The thriller has not been a genre that has appealed to me greatly, but over the last few years a few of them have started to change that. Wolf Creek was one of the first, and The Ghost Writer was probably the most recent to impress me. Swerve can now be added to that list.
Starting with an exchange of drugs and money that doesn’t go entirely to plan, mild-mannered Colin (David Lyons) gets mixed up in a web of deceit, corruption and tangled motivations that don’t just keep you on the edge of your seat, but also keep your mind on its toes trying to remember who knows what, who owes what to whom, and where stuff is. In fact, this web of complications is almost too tangled, but I think the film survives thanks largely to two brilliant central characters expertly portrayed by Emma Booth and David Lyons, neither of whom I’ve ever encountered before.

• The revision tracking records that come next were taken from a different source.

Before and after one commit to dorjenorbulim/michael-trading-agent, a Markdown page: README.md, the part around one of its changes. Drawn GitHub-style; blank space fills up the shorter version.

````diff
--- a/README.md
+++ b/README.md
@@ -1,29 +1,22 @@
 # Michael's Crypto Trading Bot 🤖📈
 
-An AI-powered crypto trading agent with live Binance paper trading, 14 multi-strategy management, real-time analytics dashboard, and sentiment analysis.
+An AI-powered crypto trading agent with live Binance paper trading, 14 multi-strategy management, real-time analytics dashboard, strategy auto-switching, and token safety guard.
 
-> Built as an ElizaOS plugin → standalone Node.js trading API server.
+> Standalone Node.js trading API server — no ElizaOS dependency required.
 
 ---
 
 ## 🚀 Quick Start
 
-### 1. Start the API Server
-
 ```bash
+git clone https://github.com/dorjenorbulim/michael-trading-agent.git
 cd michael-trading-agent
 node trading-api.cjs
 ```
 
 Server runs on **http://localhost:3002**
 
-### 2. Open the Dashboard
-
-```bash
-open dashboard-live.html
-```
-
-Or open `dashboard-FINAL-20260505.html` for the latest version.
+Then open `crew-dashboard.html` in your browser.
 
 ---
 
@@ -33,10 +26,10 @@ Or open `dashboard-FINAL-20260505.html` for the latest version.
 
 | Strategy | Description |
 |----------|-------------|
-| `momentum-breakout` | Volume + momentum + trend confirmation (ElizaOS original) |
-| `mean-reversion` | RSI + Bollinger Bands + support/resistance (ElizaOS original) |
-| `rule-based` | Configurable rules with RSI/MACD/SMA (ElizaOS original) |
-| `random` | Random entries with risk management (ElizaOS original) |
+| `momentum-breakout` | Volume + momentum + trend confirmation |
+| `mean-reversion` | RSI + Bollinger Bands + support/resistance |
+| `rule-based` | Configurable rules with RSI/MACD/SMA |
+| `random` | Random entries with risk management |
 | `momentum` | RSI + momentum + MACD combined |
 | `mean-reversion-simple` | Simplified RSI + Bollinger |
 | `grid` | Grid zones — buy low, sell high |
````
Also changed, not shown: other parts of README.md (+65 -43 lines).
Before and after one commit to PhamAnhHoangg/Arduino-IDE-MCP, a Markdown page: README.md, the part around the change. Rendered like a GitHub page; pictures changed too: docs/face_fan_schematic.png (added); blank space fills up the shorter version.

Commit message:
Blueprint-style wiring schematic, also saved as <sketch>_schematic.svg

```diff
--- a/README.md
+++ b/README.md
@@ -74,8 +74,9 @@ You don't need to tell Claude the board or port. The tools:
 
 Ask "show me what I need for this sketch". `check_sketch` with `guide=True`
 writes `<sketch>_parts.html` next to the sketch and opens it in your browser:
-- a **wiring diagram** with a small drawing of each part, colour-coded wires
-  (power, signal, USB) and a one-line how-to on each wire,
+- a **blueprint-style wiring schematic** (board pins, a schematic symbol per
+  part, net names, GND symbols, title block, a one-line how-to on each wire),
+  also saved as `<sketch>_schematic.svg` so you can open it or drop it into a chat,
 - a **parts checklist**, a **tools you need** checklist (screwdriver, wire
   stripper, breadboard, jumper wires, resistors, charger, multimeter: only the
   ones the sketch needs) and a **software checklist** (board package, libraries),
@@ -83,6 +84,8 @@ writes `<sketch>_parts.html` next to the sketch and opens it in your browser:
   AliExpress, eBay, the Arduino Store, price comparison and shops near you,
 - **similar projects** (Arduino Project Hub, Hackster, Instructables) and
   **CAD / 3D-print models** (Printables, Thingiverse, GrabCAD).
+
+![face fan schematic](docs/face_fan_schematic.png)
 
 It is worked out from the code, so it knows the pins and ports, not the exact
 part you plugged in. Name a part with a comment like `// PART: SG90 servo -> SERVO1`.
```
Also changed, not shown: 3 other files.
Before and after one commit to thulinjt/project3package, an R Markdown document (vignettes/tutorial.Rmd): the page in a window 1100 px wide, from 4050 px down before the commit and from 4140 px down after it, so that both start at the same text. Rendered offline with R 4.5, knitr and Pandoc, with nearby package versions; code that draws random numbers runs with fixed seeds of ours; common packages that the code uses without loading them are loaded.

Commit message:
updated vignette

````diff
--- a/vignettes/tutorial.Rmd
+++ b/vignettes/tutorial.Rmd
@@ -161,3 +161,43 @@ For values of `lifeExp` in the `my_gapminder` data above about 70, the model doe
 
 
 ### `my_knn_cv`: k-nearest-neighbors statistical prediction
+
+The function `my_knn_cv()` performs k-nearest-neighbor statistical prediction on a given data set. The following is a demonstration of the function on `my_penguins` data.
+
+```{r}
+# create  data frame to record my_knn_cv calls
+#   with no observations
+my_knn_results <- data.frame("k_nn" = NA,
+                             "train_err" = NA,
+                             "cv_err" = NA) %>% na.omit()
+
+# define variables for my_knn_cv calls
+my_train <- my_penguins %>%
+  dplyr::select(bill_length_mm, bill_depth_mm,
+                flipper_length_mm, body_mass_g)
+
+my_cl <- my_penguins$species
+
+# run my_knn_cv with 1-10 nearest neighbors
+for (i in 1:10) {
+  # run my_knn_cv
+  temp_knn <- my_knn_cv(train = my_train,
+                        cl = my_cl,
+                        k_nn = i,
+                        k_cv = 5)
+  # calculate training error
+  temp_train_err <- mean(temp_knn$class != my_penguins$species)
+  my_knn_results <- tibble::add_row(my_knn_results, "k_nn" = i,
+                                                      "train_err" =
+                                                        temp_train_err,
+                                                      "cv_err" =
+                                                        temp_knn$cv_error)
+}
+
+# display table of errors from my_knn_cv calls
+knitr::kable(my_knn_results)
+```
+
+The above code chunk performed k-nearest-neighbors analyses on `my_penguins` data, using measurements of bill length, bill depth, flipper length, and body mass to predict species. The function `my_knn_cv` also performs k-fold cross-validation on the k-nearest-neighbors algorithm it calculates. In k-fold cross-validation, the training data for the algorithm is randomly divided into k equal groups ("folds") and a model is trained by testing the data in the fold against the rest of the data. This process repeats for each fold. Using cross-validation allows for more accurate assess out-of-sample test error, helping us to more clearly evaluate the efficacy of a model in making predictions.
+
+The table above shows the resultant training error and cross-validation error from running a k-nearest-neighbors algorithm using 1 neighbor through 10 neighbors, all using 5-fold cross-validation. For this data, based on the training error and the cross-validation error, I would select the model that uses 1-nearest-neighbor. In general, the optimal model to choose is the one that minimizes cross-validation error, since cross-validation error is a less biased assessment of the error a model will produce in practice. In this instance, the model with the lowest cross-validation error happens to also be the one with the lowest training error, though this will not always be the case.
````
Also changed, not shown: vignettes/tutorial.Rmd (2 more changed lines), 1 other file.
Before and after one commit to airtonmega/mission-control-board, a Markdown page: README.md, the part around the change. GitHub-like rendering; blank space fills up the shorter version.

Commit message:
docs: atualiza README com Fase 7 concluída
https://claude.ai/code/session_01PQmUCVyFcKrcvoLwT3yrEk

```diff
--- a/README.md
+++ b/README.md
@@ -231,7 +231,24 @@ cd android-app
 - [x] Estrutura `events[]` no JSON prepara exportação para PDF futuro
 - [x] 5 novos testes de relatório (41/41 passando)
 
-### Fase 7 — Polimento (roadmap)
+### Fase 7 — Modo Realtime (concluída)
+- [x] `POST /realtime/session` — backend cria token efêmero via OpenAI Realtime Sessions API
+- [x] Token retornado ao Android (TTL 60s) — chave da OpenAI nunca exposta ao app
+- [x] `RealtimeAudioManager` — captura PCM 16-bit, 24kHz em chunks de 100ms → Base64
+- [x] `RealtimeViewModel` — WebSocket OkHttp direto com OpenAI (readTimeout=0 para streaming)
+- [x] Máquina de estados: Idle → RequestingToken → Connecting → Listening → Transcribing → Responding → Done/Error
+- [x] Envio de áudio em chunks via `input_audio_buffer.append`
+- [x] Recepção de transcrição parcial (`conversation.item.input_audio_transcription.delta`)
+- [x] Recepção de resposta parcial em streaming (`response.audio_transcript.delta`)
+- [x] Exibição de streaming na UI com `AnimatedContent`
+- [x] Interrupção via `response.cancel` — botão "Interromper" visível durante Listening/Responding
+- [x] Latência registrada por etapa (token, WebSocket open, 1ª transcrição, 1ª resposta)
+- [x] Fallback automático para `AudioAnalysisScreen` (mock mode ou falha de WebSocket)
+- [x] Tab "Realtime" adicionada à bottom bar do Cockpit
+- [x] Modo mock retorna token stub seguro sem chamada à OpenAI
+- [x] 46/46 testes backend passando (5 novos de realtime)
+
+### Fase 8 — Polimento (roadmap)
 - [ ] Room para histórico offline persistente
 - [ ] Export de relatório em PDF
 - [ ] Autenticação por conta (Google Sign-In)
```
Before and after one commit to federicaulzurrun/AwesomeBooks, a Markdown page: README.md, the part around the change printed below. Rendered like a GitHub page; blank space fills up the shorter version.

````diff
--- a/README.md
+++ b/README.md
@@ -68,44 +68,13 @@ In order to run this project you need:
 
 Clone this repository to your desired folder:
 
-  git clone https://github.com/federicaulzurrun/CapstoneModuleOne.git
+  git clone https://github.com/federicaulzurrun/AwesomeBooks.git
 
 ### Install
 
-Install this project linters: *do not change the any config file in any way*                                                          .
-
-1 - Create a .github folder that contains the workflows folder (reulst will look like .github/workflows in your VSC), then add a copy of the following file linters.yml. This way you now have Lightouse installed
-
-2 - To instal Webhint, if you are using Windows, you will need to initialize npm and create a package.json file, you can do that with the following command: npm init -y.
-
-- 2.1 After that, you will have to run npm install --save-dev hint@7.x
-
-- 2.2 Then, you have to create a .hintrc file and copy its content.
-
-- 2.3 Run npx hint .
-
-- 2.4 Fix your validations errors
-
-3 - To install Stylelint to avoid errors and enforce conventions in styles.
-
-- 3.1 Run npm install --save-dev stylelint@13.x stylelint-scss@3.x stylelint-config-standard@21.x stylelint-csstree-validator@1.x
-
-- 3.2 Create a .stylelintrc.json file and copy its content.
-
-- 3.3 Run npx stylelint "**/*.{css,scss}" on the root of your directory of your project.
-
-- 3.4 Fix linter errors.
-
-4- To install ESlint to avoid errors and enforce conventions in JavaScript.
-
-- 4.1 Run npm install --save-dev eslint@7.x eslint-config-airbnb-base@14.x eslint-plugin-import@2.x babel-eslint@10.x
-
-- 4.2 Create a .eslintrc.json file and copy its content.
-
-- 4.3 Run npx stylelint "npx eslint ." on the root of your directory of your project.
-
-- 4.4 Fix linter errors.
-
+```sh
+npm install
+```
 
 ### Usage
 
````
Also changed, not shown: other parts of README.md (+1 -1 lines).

Several action scenes involving car chases and accidents exemplify the elegant simplicity in this film’s cinematography, and that’s no mean feat. Perhaps its thanks to cinematographer David Foreman‘s background in television, but the action is brilliantly pared back to ensure that the focus remains on the characters and their objectives, contrary to what a lot of film makers tend to do. This is absolutely essential for a thriller, otherwise all you get is stunts and acrobatics, which I find far less satisfying than the thrill of seeing characters I care about in danger. As a result, the film as a whole stands up against its complicated plot and the occasional continuity error.
The sense of fear is palpable, and the film maintains an ethereal atmosphere without losing its grounding. This one is worth watching over and over again.